A quick Google search on the top 10 skills employers want yields lists from sources such as Forbes, CNN, US News & World Report, Linked-In, and Fox Business, and most often list decision making, problem solving, communication, organization, analyzing data, and information processing. I've been showing these lists to students and explaining how learning math helps to develop these skills. We love the subjects we teach, but our students don't. However, if learning math can help them get where they want to go, they might get more engaged with the content.
Helping students develop a plan for success. I tell my students that being successful in a math class involves organization, paying attention to detail, and reducing the risk of making mistakes. We must get students thinking metacognitively. How they are studying is as important as what they are studying. They must be thinking, when they do their homework, about how those problems will look when they show up on the exam. Plans for success also include time-management, with students developing an accurate understanding of how much time it's going to take to succeed in the course. If they master time management in college, that will serve them well in the work force.
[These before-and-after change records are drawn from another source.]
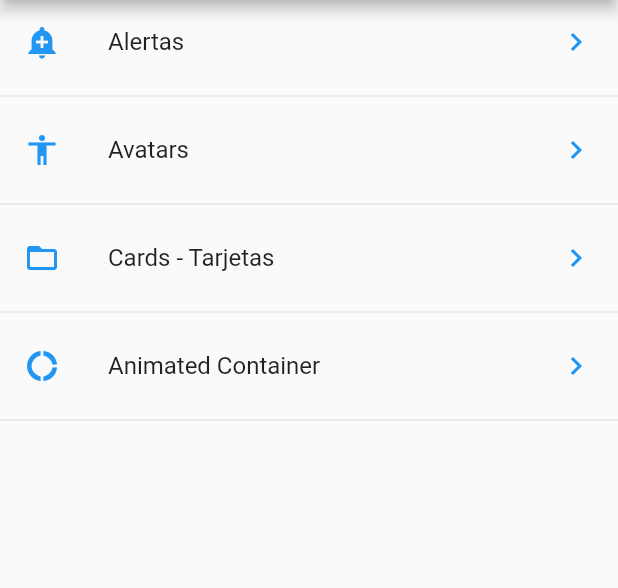
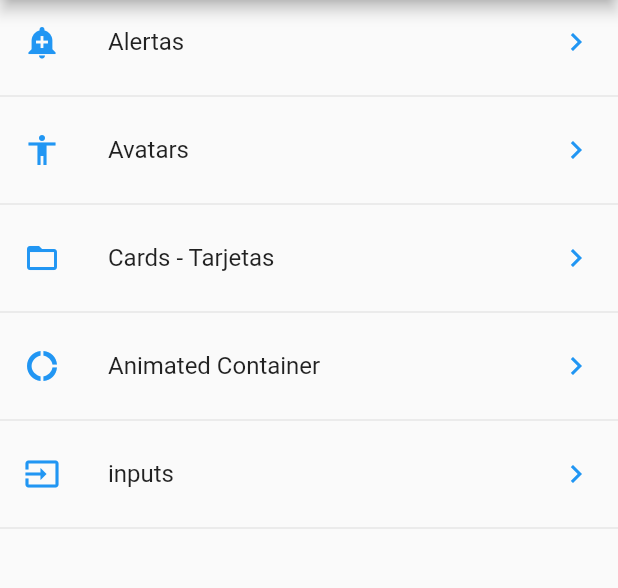
Before and after one commit to raven9596/Curso-Flutter-FH, a Flutter app: the screen it shows after launch, on a phone screen of 412 x 824 dp, the part 84-672 px from its top. Run offline on Flutter 3.47's test engine with Material 2 defaults, Android fonts, the phone set to English and light mode, and no system bars.

Commit message:
update input

```diff
--- a/componentes/data/menu_opts.json
+++ b/componentes/data/menu_opts.json
@@ -20,6 +20,11 @@
             "ruta" : "animatedContainer",
             "icon" : "donut_large",
             "texto": "Animated Container"
+        },
+        {
+            "ruta" : "inputs",
+            "icon" : "input",
+            "texto": "inputs"
         }
     ]
 }
--- a/componentes/lib/src/routes/routes.dart
+++ b/componentes/lib/src/routes/routes.dart
@@ -5,6 +5,7 @@ import 'package:componentes/src/pages/alert_page.dart';
 import 'package:componentes/src/pages/avatar_page.dart';
 import 'package:componentes/src/pages/card_page.dart';
 import 'package:componentes/src/pages/animated_container.dart';
+import 'package:componentes/src/pages/input_page.dart';
 
 
 Map<String, WidgetBuilder> getApplicationRoutes() {
@@ -15,5 +16,6 @@ Map<String, WidgetBuilder> getApplicationRoutes() {
     'avatar': (BuildContext context) => AvatarPage(),
     'card': (BuildContext context) => CardPage(),
     'animatedContainer': (BuildContext context) => AnimatedContainerPage(),
+    'inputs': (BuildContext context) => InputPage(),
   };
 }
--- a/componentes/lib/src/utils/icono_string_util.dart
+++ b/componentes/lib/src/utils/icono_string_util.dart
@@ -5,6 +5,8 @@ final _icons = <String, IconData>{
   'accessibility': Icons.accessibility,
   'folder_open'  : Icons.folder_open,
   'donut_large'  : Icons.donut_large,
+  'input'        : Icons.input,
+
 };
 
 Icon getIcon(String nombreIcono) {
```
Also changed, not shown: componentes/lib/src/pages/input_page.dart (added, +20 -0 lines).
Intentionally pointing out how skills are being developed. This doesn't have to be a 15-minute presentation every week. It can just be mentioned in passing. For example, when we're done working on a problem in class, I ask the students to think about what they just accomplished. They need to look at the process—the information presented, all of the decisions made on which steps to take, the tools we used to form each logical step of the solution, how we organized the work, paid attention to details, and stated the conclusion once we got there. These are skills students will be using every day for the rest of their lives. When I point that out to students, suddenly I have a lot more of them paying attention. They're motivated, engaged, and ready to learn!
Cristin Barrett is an assistant professor of mathematics at Virginia Western Community College.